— WHAT IS BEING ASKED —
From the top of the records below, return each line exactly, ending with the line that contains "Also changed, not shown: 50".

— MATERIAL TO PROCESS —
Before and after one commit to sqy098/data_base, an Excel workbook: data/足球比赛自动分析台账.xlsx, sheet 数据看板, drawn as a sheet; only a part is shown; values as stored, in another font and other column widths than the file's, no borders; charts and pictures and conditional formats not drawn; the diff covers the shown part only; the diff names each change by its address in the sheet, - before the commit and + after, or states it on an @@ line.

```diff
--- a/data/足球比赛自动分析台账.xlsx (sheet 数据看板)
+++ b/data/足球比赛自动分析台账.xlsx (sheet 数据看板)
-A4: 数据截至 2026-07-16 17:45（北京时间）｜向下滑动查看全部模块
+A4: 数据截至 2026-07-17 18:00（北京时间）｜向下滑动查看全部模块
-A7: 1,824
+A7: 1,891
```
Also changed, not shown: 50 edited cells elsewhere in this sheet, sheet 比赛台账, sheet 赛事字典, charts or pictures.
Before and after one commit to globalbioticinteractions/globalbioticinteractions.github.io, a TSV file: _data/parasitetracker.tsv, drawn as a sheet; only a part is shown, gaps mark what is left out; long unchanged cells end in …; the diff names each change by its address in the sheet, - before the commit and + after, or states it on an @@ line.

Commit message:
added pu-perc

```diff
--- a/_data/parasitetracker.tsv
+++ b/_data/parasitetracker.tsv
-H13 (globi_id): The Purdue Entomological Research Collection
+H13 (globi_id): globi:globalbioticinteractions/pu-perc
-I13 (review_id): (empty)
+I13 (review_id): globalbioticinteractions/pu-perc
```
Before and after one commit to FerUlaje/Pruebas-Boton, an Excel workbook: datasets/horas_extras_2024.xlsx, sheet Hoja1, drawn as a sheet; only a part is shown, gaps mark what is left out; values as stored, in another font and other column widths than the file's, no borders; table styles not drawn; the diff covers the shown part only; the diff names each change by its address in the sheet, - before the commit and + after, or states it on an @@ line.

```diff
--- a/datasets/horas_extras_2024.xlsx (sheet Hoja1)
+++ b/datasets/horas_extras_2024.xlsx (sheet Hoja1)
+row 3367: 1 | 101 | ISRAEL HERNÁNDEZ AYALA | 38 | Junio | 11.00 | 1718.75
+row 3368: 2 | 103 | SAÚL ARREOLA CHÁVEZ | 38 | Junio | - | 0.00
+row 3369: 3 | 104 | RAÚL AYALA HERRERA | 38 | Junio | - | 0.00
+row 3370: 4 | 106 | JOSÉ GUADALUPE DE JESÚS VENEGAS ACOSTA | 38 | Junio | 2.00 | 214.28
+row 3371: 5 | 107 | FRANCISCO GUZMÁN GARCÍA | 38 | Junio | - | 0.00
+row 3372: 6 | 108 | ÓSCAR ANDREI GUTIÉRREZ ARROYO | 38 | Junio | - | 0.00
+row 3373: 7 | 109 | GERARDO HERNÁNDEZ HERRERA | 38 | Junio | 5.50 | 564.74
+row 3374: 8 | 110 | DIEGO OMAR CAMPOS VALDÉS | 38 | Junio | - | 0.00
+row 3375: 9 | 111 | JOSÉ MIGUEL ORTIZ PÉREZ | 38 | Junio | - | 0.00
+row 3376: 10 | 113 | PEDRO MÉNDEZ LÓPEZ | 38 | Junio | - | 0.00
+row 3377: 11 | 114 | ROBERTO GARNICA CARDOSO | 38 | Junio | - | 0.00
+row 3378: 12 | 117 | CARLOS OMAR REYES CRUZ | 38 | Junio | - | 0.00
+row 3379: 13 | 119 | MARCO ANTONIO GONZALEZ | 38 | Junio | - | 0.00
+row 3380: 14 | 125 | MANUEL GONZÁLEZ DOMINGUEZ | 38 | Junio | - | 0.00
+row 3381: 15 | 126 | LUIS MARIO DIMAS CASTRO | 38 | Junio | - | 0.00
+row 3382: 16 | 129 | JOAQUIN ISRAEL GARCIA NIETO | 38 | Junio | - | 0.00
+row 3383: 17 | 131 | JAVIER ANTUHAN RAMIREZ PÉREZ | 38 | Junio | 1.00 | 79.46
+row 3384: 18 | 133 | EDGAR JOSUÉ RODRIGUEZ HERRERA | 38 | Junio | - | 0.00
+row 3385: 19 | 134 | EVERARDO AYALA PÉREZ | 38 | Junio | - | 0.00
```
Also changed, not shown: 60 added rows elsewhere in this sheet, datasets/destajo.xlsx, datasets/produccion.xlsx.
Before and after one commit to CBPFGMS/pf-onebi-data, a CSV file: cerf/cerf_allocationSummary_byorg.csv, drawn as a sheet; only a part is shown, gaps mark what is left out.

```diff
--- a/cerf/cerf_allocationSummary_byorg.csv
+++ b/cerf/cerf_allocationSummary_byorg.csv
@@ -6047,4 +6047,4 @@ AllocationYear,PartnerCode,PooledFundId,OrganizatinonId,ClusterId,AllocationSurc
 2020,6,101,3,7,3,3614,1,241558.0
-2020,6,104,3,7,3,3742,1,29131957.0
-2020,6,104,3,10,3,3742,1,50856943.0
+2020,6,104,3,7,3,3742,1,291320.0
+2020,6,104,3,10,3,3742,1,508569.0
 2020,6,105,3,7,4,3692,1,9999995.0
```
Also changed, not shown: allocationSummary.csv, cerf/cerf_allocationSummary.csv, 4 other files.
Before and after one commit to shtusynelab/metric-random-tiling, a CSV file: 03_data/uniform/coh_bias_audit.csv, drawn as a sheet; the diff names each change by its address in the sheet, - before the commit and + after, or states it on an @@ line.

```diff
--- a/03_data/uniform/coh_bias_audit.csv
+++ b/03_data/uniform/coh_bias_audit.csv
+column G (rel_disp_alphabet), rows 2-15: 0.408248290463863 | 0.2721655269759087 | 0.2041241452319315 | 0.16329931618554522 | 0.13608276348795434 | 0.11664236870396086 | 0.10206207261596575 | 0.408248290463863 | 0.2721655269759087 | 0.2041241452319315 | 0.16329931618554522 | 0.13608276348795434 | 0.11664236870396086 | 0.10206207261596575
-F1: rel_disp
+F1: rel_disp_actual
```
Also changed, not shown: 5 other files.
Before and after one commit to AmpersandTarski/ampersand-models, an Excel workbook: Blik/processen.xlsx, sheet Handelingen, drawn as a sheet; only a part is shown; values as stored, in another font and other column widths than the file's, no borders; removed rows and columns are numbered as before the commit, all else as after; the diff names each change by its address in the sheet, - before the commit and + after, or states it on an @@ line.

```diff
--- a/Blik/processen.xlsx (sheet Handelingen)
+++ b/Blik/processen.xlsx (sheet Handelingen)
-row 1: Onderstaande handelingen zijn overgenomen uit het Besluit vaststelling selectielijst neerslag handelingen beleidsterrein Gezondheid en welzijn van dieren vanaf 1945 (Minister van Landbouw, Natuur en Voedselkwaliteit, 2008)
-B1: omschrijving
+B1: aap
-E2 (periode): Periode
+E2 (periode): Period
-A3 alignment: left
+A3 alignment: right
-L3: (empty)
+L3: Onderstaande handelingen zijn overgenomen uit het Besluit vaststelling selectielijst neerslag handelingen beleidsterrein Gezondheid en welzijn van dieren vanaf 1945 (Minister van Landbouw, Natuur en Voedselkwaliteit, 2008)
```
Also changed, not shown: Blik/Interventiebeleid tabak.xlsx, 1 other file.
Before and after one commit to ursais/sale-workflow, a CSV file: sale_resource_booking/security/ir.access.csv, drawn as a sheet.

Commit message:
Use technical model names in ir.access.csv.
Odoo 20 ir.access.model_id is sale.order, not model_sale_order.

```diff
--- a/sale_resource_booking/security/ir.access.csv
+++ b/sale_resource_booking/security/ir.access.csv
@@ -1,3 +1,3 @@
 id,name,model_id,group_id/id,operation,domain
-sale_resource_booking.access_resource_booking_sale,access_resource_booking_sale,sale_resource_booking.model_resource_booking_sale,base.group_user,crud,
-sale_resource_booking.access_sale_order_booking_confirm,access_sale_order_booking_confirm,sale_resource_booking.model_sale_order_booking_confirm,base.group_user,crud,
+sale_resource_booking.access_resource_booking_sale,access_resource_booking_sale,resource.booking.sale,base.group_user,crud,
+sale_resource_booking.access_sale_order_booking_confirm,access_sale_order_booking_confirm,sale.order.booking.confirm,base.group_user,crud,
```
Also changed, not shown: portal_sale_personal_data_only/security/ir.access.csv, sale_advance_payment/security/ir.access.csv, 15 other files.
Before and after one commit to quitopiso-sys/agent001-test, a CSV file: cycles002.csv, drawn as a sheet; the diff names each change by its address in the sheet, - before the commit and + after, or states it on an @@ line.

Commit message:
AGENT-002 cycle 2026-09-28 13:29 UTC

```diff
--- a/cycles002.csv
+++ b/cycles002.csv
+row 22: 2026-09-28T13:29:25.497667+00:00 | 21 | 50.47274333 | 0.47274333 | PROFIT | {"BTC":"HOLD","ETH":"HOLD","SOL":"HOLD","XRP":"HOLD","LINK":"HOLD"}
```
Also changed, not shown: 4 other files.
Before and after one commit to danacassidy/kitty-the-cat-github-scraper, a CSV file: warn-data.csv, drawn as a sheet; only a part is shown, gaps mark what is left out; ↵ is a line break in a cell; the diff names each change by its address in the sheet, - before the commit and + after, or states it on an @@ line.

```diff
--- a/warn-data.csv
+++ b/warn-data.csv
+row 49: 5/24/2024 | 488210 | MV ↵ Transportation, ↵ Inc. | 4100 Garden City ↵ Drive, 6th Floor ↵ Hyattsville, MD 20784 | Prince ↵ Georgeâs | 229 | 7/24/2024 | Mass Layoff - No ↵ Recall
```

— EXPECTED ANSWER —
Before and after one commit to sqy098/data_base, an Excel workbook: data/足球比赛自动分析台账.xlsx, sheet 数据看板, drawn as a sheet; only a part is shown; values as stored, in another font and other column widths than the file's, no borders; charts and pictures and conditional formats not drawn; the diff covers the shown part only; the diff names each change by its address in the sheet, - before the commit and + after, or states it on an @@ line.

```diff
--- a/data/足球比赛自动分析台账.xlsx (sheet 数据看板)
+++ b/data/足球比赛自动分析台账.xlsx (sheet 数据看板)
-A4: 数据截至 2026-07-16 17:45（北京时间）｜向下滑动查看全部模块
+A4: 数据截至 2026-07-17 18:00（北京时间）｜向下滑动查看全部模块
-A7: 1,824
+A7: 1,891
```
Also changed, not shown: 50 edited cells elsewhere in this sheet, sheet 比赛台账, sheet 赛事字典, charts or pictures.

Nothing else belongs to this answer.